    But back to your statement – I disagree – there IS evidence. The evidence is not in the form of, say, a bunch of golden tablets like the Mormons claim, but an actual honest-to-goodness fulfillment of a prophecy that is fairly easy to verify. The fulfillment can be easily found in history books or online…and no other religion on earth has this prophecy.

    If I weren’t shown all this to my satisfaction, then I wouldn’t have stayed strong in the Church for close to 20 years now…and I certainly wouldn’t be worrying about how to keep my sons strong in the Church.

    But it’s gotta be a minister to show it to you – I can’t, because I am not sent by God to do so.

  • http://www.RoseDigitalMarketing.com Christopher Rose

    Glenn, I don’t feel skepticism or frustration, you have simply leapt to an erroneous conclusion.

    As to the rest of your comment, it is just another circular self-serving argument that gets us both nowhere.

    However, in particular I completely fail to see how the fulfilment of a prophecy proves anything at all, but then faithists are not known for their logic…

  • Glenn Contrarian

    Chris –

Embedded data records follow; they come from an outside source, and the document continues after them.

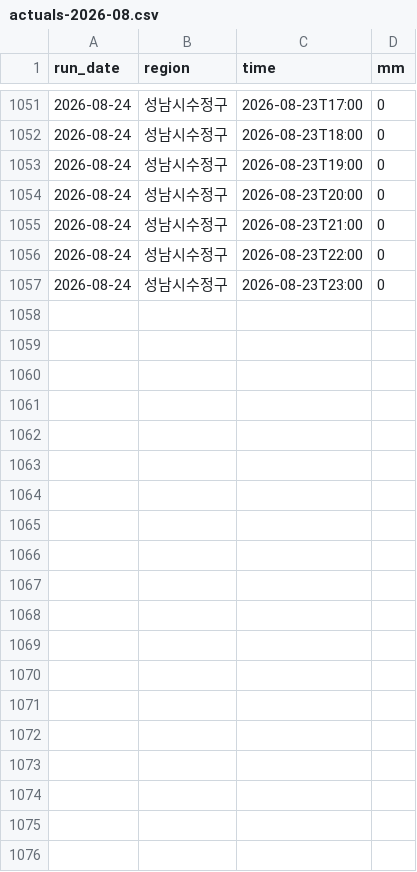
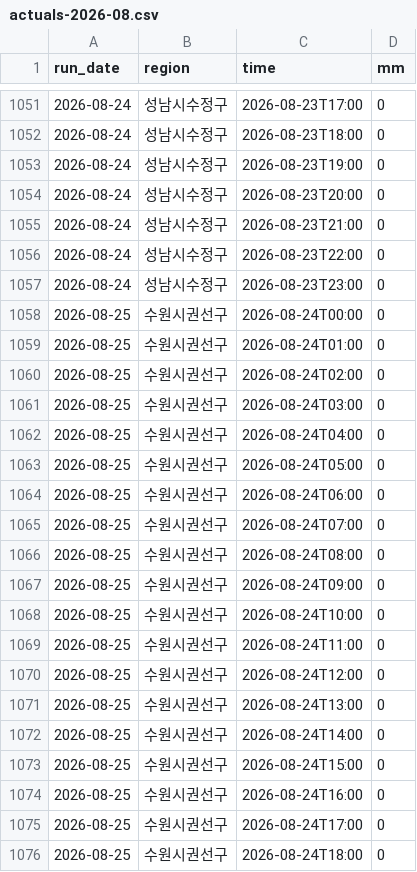
Before and after one commit to Yuwolx/weather-ensemble, a CSV file: data/actuals-2026-08.csv, drawn as a sheet; only a part is shown, gaps mark what is left out; the diff covers the shown part only.

```diff
--- a/data/actuals-2026-08.csv
+++ b/data/actuals-2026-08.csv
@@ -1057 +1057,20 @@ run_date,region,time,mm
 2026-08-24,성남시수정구,2026-08-23T23:00,0
+2026-08-25,수원시권선구,2026-08-24T00:00,0
+2026-08-25,수원시권선구,2026-08-24T01:00,0
+2026-08-25,수원시권선구,2026-08-24T02:00,0
+2026-08-25,수원시권선구,2026-08-24T03:00,0
+2026-08-25,수원시권선구,2026-08-24T04:00,0
+2026-08-25,수원시권선구,2026-08-24T05:00,0
+2026-08-25,수원시권선구,2026-08-24T06:00,0
+2026-08-25,수원시권선구,2026-08-24T07:00,0
+2026-08-25,수원시권선구,2026-08-24T08:00,0
+2026-08-25,수원시권선구,2026-08-24T09:00,0
+2026-08-25,수원시권선구,2026-08-24T10:00,0
+2026-08-25,수원시권선구,2026-08-24T11:00,0
+2026-08-25,수원시권선구,2026-08-24T12:00,0
+2026-08-25,수원시권선구,2026-08-24T13:00,0
+2026-08-25,수원시권선구,2026-08-24T14:00,0
+2026-08-25,수원시권선구,2026-08-24T15:00,0
+2026-08-25,수원시권선구,2026-08-24T16:00,0
+2026-08-25,수원시권선구,2026-08-24T17:00,0
+2026-08-25,수원시권선구,2026-08-24T18:00,0
```
Also changed, not shown: 29 added rows elsewhere in this file, 1 other file.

    As to the rest of your comment, it is just another circular self-serving argument that gets us both nowhere. However, in particular I completely fail to see how the fulfilment of a prophecy proves anything at all, but then faithists are not known for their logic

    First – thank you very much for taking care of the problems!

    Second – I’m sorry we can’t agree…but I cannot explain further. I will say this: I know that several religions have ‘secret’ teachings or ‘proof’ that they never show to anyone, like the Scientologists and the Catholics and the Mormons.

    This isn’t at all like that. Once the minister shows you the applicable Scripture and explains it, you’re able to dig out a history book – in fact, you probably don’t need a book – and then grab out a pen and paper (or a calculator) and do the math yourself. To me, what I was shown was too precise, and the events concerned were too important (both less than 100 years ago), to be mere coincidence. It’s not a secret nor is it some kind of numerological trickery.

    Chris, sometimes I jump the gun and sometimes I’m downright goofy…but I’m not gullible or naive (despite what the BC conservatives will say).

    And for those who may be getting frustrated thinking I’ve ‘hijacked’ the thread – I had to respond to Chris…and I know how you feel (since ‘RJ’ hijacked the comments section of my most recent article).

  • http://www.RoseDigitalMarketing.com Christopher Rose

    Glenn, if you are going to remain coy, your only real option would seem to be to shut up…

    As far as I can tell based on your typically faithist cryptic mutterings, you are basing your belief on a prophecy, which I’ve already said doesn’t prove squat.

    It could be dumb luck or co-incidence, no matter how precise, so it certainly seems to me that you are being both gullible and naive.

    Furthermore, I don’t see any difference between the alleged secret teachings of other religions and whatever yours is. It’s all mystical shit that tries to put itself beyond the normal standards of evidence and proof, simply because it can’t stand up to the scrutiny because there is nothing there in the first place.

  • Glenn Contrarian

    Chris –

    Yeah, I’m just a mutterer :)

    BTW, my newest article was just published. Have fun!